# TASK DETAILS
Below are lines of data; count those that contain "before" and give the total alone.

(Change detection outputs)
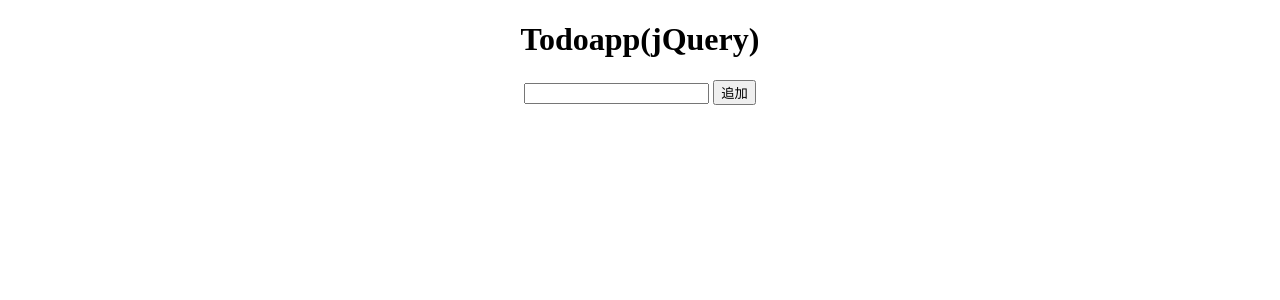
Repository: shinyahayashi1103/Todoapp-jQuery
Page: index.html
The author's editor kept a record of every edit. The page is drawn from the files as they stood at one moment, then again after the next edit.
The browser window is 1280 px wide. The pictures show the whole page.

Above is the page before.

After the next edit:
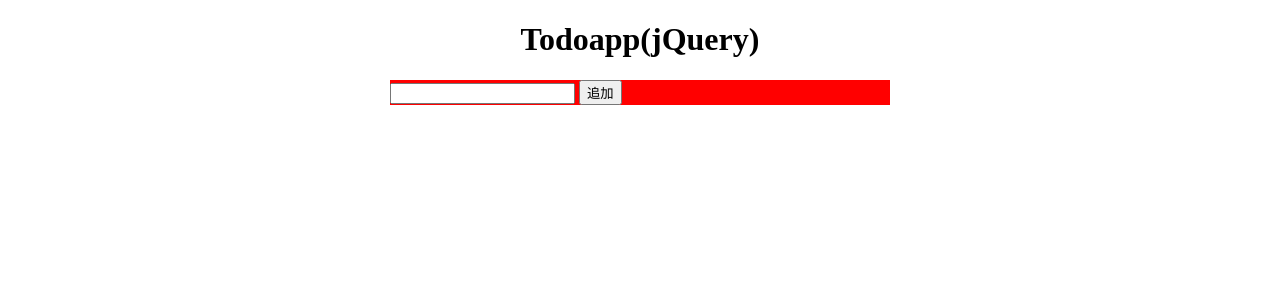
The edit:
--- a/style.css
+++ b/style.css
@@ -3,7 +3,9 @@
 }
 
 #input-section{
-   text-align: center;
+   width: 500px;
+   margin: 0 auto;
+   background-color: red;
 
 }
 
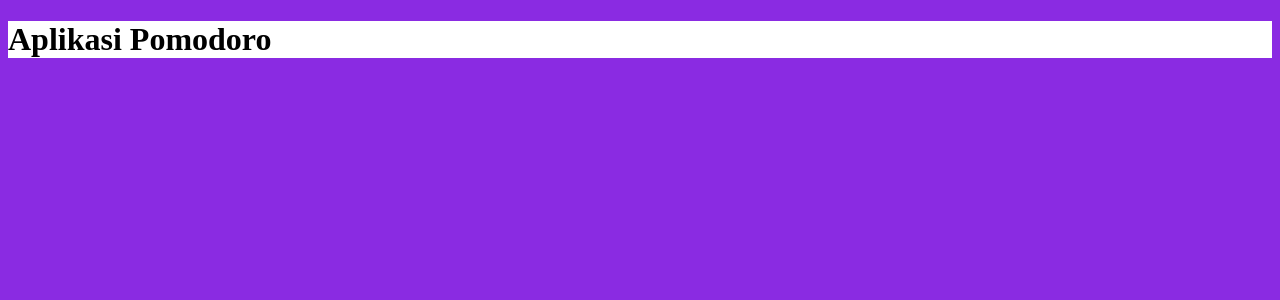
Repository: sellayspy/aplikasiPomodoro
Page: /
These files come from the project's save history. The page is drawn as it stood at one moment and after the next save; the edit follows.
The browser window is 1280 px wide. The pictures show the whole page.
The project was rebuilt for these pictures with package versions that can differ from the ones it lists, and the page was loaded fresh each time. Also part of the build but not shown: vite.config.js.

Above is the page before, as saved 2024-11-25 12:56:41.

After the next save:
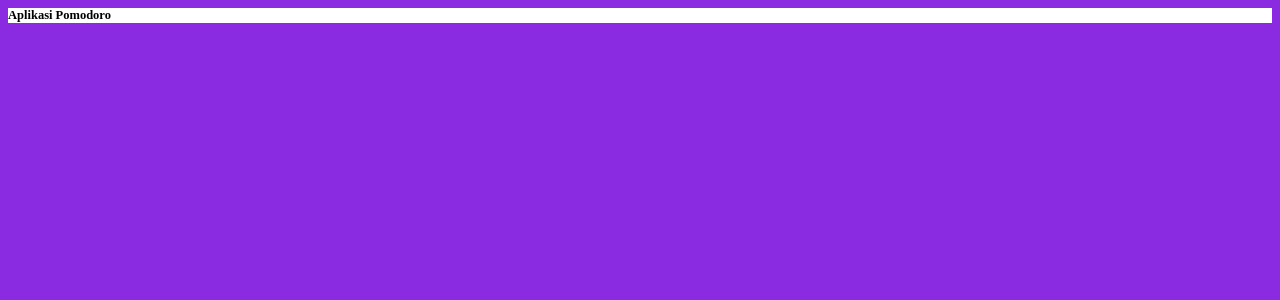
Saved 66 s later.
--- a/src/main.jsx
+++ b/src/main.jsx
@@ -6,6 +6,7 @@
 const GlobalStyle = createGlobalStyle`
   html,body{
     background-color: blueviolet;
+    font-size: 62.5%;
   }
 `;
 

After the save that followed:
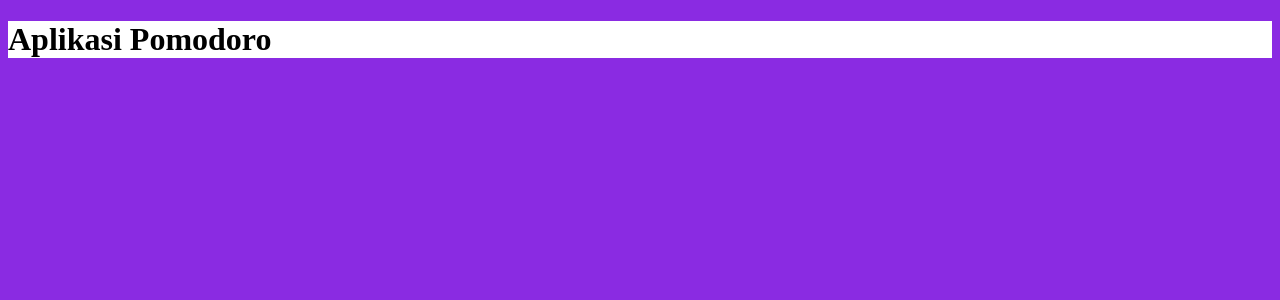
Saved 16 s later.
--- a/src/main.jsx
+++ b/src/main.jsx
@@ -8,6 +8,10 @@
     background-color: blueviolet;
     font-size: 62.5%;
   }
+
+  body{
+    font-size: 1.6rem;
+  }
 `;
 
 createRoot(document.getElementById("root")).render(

# REPLY TO THE EXERCISE
2